Thousands of Indian widows who are normally expected to lead modest and isolated lives were on Sunday set to break free of their usually restrained existence by lighting lamps, setting off fireworks and drawing colorful designs to celebrate Diwali, the biggest of Hindu festivals.
Although the actual festival is set to be celebrated across the country on Wednesday, the widows will enjoy an earlier version of Diwali in Vrindavan, a religious town known as the city of widows where thousands of impoverished Hindu women live after having lost their husbands.
"In India, when a lady loses her husband she has no means of earning a living, and neither is she able to enjoy festivals," Vinita Verma, the person in charge of the celebration organized by the nonprofit organization Sulabh International, told EFE.
"Sulabh International is bringing a platform for them where they can celebrate and enjoy the festival," Verma said, adding, "even if they are widows, they have the right to have all types of celebrations."

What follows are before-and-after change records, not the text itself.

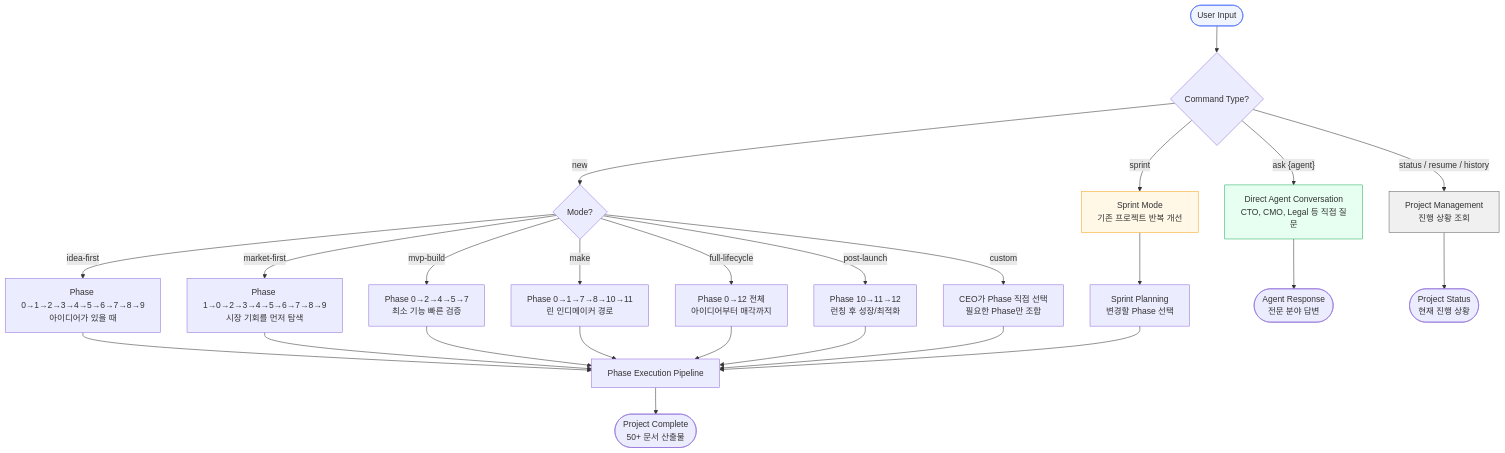
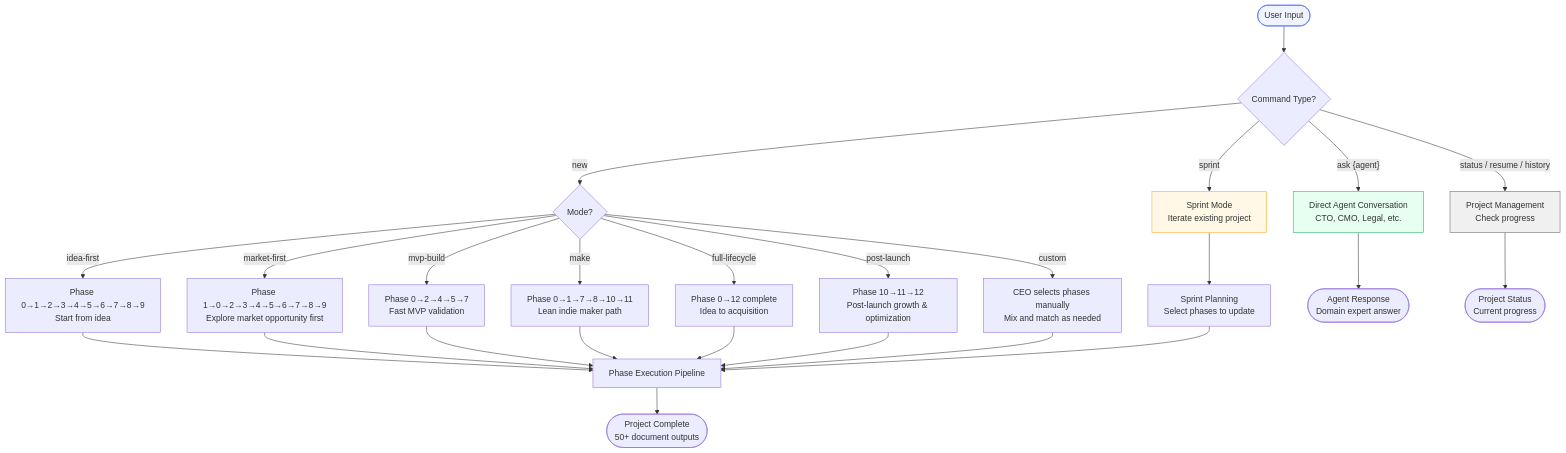
One commit to JayKim88/claude-ai-engineering changed the third of 6 diagrams in plugins/business-avengers/README.md. Above: the diagram before and after it, drawn with Mermaid. The commit also changed other lines of this file and 22 other files, not shown here.

````diff
--- a/plugins/business-avengers/README.md
+++ b/plugins/business-avengers/README.md
@@ -176,29 +176,29 @@
 ```mermaid
 flowchart TD
     A([User Input]) --> B{Command Type?}
 
     B -->|"new"| C{Mode?}
-    B -->|"ask {agent}"| D["Direct Agent Conversation<br/>CTO, CMO, Legal 등 직접 질문"]
-    B -->|"sprint"| E["Sprint Mode<br/>기존 프로젝트 반복 개선"]
-    B -->|"status / resume / history"| F["Project Management<br/>진행 상황 조회"]
+    B -->|"ask {agent}"| D["Direct Agent Conversation<br/>CTO, CMO, Legal, etc."]
+    B -->|"sprint"| E["Sprint Mode<br/>Iterate existing project"]
+    B -->|"status / resume / history"| F["Project Management<br/>Check progress"]
 
-    C -->|idea-first| G["Phase 0→1→2→3→4→5→6→7→8→9<br/>아이디어가 있을 때"]
-    C -->|market-first| H["Phase 1→0→2→3→4→5→6→7→8→9<br/>시장 기회를 먼저 탐색"]
-    C -->|mvp-build| I["Phase 0→2→4→5→7<br/>최소 기능 빠른 검증"]
-    C -->|make| M2["Phase 0→1→7→8→10→11<br/>린 인디메이커 경로"]
-    C -->|full-lifecycle| FL["Phase 0→12 전체<br/>아이디어부터 매각까지"]
-    C -->|post-launch| PL["Phase 10→11→12<br/>런칭 후 성장/최적화"]
-    C -->|custom| J["CEO가 Phase 직접 선택<br/>필요한 Phase만 조합"]
+    C -->|idea-first| G["Phase 0→1→2→3→4→5→6→7→8→9<br/>Start from idea"]
+    C -->|market-first| H["Phase 1→0→2→3→4→5→6→7→8→9<br/>Explore market opportunity first"]
+    C -->|mvp-build| I["Phase 0→2→4→5→7<br/>Fast MVP validation"]
+    C -->|make| M2["Phase 0→1→7→8→10→11<br/>Lean indie maker path"]
+    C -->|full-lifecycle| FL["Phase 0→12 complete<br/>Idea to acquisition"]
+    C -->|post-launch| PL["Phase 10→11→12<br/>Post-launch growth & optimization"]
+    C -->|custom| J["CEO selects phases manually<br/>Mix and match as needed"]
 
     G & H & I & M2 & FL & PL & J --> K["Phase Execution Pipeline"]
-    E --> L["Sprint Planning<br/>변경할 Phase 선택"] --> K
+    E --> L["Sprint Planning<br/>Select phases to update"] --> K
 
-    D --> M(["Agent Response<br/>전문 분야 답변"])
-    F --> N(["Project Status<br/>현재 진행 상황"])
-    K --> O(["Project Complete<br/>50+ 문서 산출물"])
+    D --> M(["Agent Response<br/>Domain expert answer"])
+    F --> N(["Project Status<br/>Current progress"])
+    K --> O(["Project Complete<br/>50+ document outputs"])
 
     style A fill:#f0f4ff,stroke:#4a6cf7
     style D fill:#e6fff0,stroke:#27ae60
     style E fill:#fff8e6,stroke:#f5a623
     style F fill:#f0f0f0,stroke:#666
 ```
````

The festivities, which will begin after midday and last late into the night, will include sharing candies and other delicacies, lighting fireworks and earthenware lamps known as diyas, and rangolis and creating traditional patterns drawn on the floor with colored powders.
The widows will also be allowed to choose saris, a form of traditional clothing for women in India, as a gift.
The main streets, businesses and houses in the country will be decorated and lit up during the coming days to celebrate the festival, on a scale comparable to Christmas celebrations in other parts of the world.
According to Hindu mythology, the festival marks the return of Lord Rama from 14 years of exile - during which he fought and defeated demon King Ravana in the island of Lanka (currently Sri Lanka) - which was celebrated with people lighting up their homes with earthenware lamps.